While the cemetery reads as a “who’s who” of the town’s earlier centuries, it is still a cemetery and it wouldn’t be complete without its own splash of the weird and supernatural.
The star is Mary Penney, who rests in the cemetery’s only above-ground crypt.
“Through the years, everyone knew it as the Witch’s Cemetery,” said Card.
When he purchased the property, his curiosity got the better of him and he began to research her crypt. Card came to find out that what everyone took for a pentagram on her crypt was really the Order of the Eastern Star, a Masonic symbol.
“I couldn’t convince anyone though, so I don’t even argue anymore,” said Card.
Card said he went out to the cemetery one day and found a woman in a black cloak leaning over the crypt with something on a string, swinging it back and forth. She was holding what appeared to be a one-sided conversation—with Mary Penney. Card watched and when she was done, asked if Penney had responded.
The woman, who claimed to be a witch, replied that Penney had told her she died a horrible death.
Over the years the cemetery has been the host of numerous Halloween parties, and Tarot cards and roses have been left behind on Penney’s crypt. One night he even found a couple of girls dancing on top of it.
What took the cake was a listing on eBay about five years ago for the haunted and magical ring of Mary Penney, found by her crypt. The listing alleged Penney was crazy and into the occult, ran around naked and singing in her yard and ran through the streets chanting until one day her politician husband killed her.
Card did his own research and contacted the local library, but never found anything that substantiated the story. Nevertheless, he decided that “the story is so good, I’ll buy the ring.” When the seller learned his name however, that was the last he heard of them.
The cemetery has had overnight guests as well, including college students taking photos every hour from sunset to sunrise, as well as a team of ghost hunters who told him they didn’t find anything.
“We’ve had some interesting experiences,” commented Card.
Despite the odd moments, Card and his wife have loved living next door to the cemetery. They raised a family in the large house and kept horses, dogs and cats. Card has painted, sketched and assembled a slew of artworks from colorful paintings warming his studio to unique stone and wood art scattered around the property.

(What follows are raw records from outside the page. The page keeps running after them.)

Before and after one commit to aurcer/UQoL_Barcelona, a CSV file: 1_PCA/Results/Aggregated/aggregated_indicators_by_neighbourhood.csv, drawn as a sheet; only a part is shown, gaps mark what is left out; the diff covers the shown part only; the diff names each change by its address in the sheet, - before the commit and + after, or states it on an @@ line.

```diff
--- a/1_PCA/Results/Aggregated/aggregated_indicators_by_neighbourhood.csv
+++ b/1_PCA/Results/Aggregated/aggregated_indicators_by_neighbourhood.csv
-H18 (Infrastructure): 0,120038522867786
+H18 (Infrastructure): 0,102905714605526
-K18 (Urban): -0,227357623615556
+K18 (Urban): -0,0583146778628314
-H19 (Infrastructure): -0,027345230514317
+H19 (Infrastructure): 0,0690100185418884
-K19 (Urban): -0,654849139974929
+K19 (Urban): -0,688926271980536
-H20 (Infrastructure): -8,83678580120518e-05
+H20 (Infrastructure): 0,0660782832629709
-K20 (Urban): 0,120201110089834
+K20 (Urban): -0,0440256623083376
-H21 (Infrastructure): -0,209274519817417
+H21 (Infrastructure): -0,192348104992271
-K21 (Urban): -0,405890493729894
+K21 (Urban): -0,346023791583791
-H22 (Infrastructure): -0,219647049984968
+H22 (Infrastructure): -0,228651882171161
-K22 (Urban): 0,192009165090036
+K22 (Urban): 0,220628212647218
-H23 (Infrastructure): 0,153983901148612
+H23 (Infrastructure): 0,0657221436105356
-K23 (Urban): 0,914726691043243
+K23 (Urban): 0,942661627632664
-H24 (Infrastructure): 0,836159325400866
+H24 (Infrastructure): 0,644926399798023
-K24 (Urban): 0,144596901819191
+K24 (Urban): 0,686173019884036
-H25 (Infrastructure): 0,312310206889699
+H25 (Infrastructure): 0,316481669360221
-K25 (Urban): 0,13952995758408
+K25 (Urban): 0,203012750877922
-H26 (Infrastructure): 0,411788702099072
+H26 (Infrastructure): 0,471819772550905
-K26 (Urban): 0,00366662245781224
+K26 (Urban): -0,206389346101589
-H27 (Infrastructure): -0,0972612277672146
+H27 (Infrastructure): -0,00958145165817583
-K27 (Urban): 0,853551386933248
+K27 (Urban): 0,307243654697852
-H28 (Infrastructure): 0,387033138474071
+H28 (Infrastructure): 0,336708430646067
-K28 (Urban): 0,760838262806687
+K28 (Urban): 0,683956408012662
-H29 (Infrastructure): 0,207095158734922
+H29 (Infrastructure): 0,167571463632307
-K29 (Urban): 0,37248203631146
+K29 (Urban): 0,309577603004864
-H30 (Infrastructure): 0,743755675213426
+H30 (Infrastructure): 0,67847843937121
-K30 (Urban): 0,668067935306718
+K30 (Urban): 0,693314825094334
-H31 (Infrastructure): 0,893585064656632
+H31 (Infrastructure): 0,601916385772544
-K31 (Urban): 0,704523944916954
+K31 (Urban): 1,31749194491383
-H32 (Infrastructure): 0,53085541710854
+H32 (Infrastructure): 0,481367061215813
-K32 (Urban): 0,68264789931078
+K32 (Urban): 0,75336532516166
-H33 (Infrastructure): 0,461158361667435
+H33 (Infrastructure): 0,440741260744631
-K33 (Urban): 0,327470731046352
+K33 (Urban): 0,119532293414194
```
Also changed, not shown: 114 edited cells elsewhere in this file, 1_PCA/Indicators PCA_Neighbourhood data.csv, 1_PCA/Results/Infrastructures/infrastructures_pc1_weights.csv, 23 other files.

“It’s just been kind of a great old homestead,” said Card.
The couple is also forever tied to the cemetery, as it is where they scattered their son’s ashes a few years ago after he succumbed to a brain tumor.
Card said they began to think about what they wanted for their property when they themselves were gone. About seven years ago they had drawn up plans for an art and cultural center using the entire property which included a history museum and outdoor sculpture and art park.
While Card hasn’t abandoned the idea, he said they decided they needed to move forward now with the donation of the cemetery to the town.
“We just felt it belongs to them, has always belonged to them,” said Card. “I do not believe a cemetery should be in private hands.”
Wallkill Town Supervisor Dan Depew said all that remains to be done is completion of the title search. In the future, the town may use the cemetery for memorial services and the town’s historical association may use the section in front of it for book and antique sales.
At present, work is currently underway to repair damage done by recent hurricanes. Card said an over 200-year-old tree came down in one storm and took out a few tombstones, two columns and smashed the metal sign proclaiming the name of the cemetery into pieces.
Joe and Nick Biasi of Middletown volunteered their services and have rebuilt both of the stone columns. Nearby Maples Farm donated shrubs and bushes and the Town of Wallkill Historical Association donated funds to cement the broken tombstones back together.
Depew said Marty Memmelaar & Sons Welding, located just down the street, is hard at work finishing repairs to the sign and the town may hold a dedication ceremony at a future date.
By RACHEL COLEMAN